Sometimes you just have an arbitrary list of probe ids that you want to use. In these cases, click the IDs List button and input a list of comma-separated probe IDs in the big text box. Note that there shouldn't be any spaces in there, so 1,2,3,4,5 is what you're looking for rather than 1, 2, 3, 4, 5. You can also use the autocomplete box here to find a specific anchor.

Important note: Specifying a probe id does not guarantee that it will be used in your measurement. Your selected probe(s) may be disconnected from our network at the time of scheduling, or they may simply be too busy to handle additional measurements. In most cases, the requested probe(s) will be rolled into the measurement, but you should not assume this to be the case 100% of the time.

Reuse a set from a measurement

A dialogue will guide you through the selection of a measurement and a number of probes. An auto suggestion system will help you find the measurement. When a measurement is selected, the number of probes involved is suggested in the second field.

Timing

The third screen of the UDM wizard allows you to select the measurement's start and stop times. The fields are Start and End time. You can also specify whether it is a One-off measurement.

One-off

One-off measurements, as the name suggests, execute only once. What makes them really attractive is the fact that they are near real time; results are delivered a few seconds (generally 8-10) after specifying the measurement. This makes one-offs an ideal tool for looking into network problems that are perceived "now". If this option is selected, you can specify only the Start time.

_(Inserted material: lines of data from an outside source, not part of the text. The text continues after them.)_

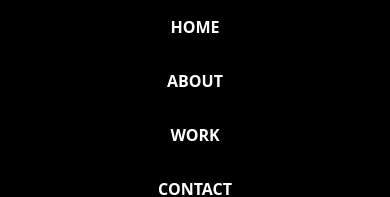
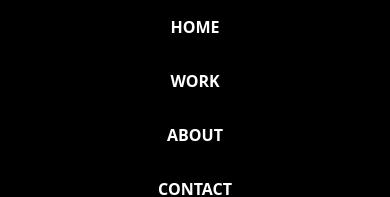
Before and after one commit to prismdreamfactory/prismdreamfactory, a React (Create React App) app: page /work in a window 390 px wide. Both pictures are taken after a click on the element 340 px from the left and 44 px from the top of the page. Shown: the part 314-511 px from the top of the page. Built offline with nearby package versions, Linux system fonts and the light colour scheme; what webfontloader would draw is missing.

Commit message:
Mobile navigation

```diff
--- a/src/App.js
+++ b/src/App.js
@@ -29,11 +29,13 @@ class App extends Component {
         <div className="app">
           <div className="app__bg" style={{ backgroundImage: `url(${bg})` }} />
 
-          <img
-            className="app__logo"
-            src={logo}
-            alt="Prism Dream Factory Logo"
-          />
+          <a href="/">
+            <img
+              className="app__logo"
+              src={logo}
+              alt="Prism Dream Factory Logo"
+            />
+          </a>
 
           <nav className="nav--desktop">
             <NavLink to="/" className="app__link mod--top-left">
@@ -51,16 +53,24 @@ class App extends Component {
           </nav>
 
           <nav className={isOpen ? "nav--mobile mod--open" : "nav--mobile"}>
-            <NavLink to="/" className="app__link">
+            <NavLink to="/" className="app__link" onClick={this.toggleMenu}>
               Home
             </NavLink>
-            <NavLink to="/about" className="app__link">
+            <NavLink to="/work" className="app__link" onClick={this.toggleMenu}>
+              Work
+            </NavLink>
+            <NavLink
+              to="/about"
+              className="app__link"
+              onClick={this.toggleMenu}
+            >
               About
             </NavLink>
-            <NavLink to="/work" className="app__link">
-              Work
-            </NavLink>
-            <NavLink to="/contact" className="app__link">
+            <NavLink
+              to="/contact"
+              className="app__link"
+              onClick={this.toggleMenu}
+            >
               Contact
             </NavLink>
           </nav>
--- a/src/App.scss
+++ b/src/App.scss
@@ -1,10 +1,14 @@
 .app {
+  background-color: #383435;
   width: 100%;
   height: 100vh;
-  overflow: hidden;
   display: flex;
   align-items: center;
   flex-direction: column;
+
+  @media (max-width: 768px) {
+    height: 100%;
+  }
 }
 
 .app__bg {
@@ -94,7 +98,7 @@
 .nav__toggle {
   position: absolute;
   top: 2rem;
-  right: 2rem;
+  right: 1.5rem;
 
   @media (min-width: 768px) {
     display: none;
```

Start

For the measurement start time, you can choose between 'as soon as possible' or a specific date and time (in UTC).

End

The measurement's end time can be 'never' (which means it won't stop until you manually stop it) or a specific date and time (in UTC).

Once your measurement is submitted and accepted, you can immediately see it in your measurement list, and can check its results.

Viewing a Measurement

After you click on a measurement ID in Measurements, a new page shows you all the details about the selected measurement. The page is divided into tabs, some of which are available for all the different measurement types. Others tabs show advanced tools for the visualisation and analysis of the data.

The measurement information page

An individual measurement information page

The amount of information available in the 'General Information' tab depends on the status of the measurement. A measurement that has been scheduled will list probe assignments in addition to other information. If the measurement belongs to you, you can terminate it or set it as public or not from within this tab.

The 'Probes' tab shows information about the involved probes, including RTTs, while the 'Modification Log' tab will show all the changes that occurred with the involved probes.

As soon as results are collected, they will be available in the 'Download Results' tab in JSON format. If you wish to make use of these results, you are advised to review the data structure documentation

In the overview of probes which were selected to participate in the measurement, it is possible to click on the autonomous system number (ASN) in order to learn more about the network the probe is a part of (details are handled by RIPEstat). If the probe is public, it is also possible to learn more about the probe's historic and current status. There is also the option of seeing where the probes are geographically located.

Rate Limits

The following rate limits apply for users/measurements:

  • No more than 100 simultaneous measurements
  • No more than 1000 probes may be used per measurement
  • No more than 100,000 results can be generated per day
  • No more than 50 measurement results per second per measurement. This is calculated as the spread divided by the number of probes.
  • No more than 1,000,000 credits may be used each day
  • No more than 25 ongoing and 25 one-off measurements of the same type running against the same target at any time

Special Requests

If you have an especially interesting measurement you think might be of value to the community, but which would exceed the rate limit or the number of credits you have available, please contact us at atlas@ripe.net to propose your study.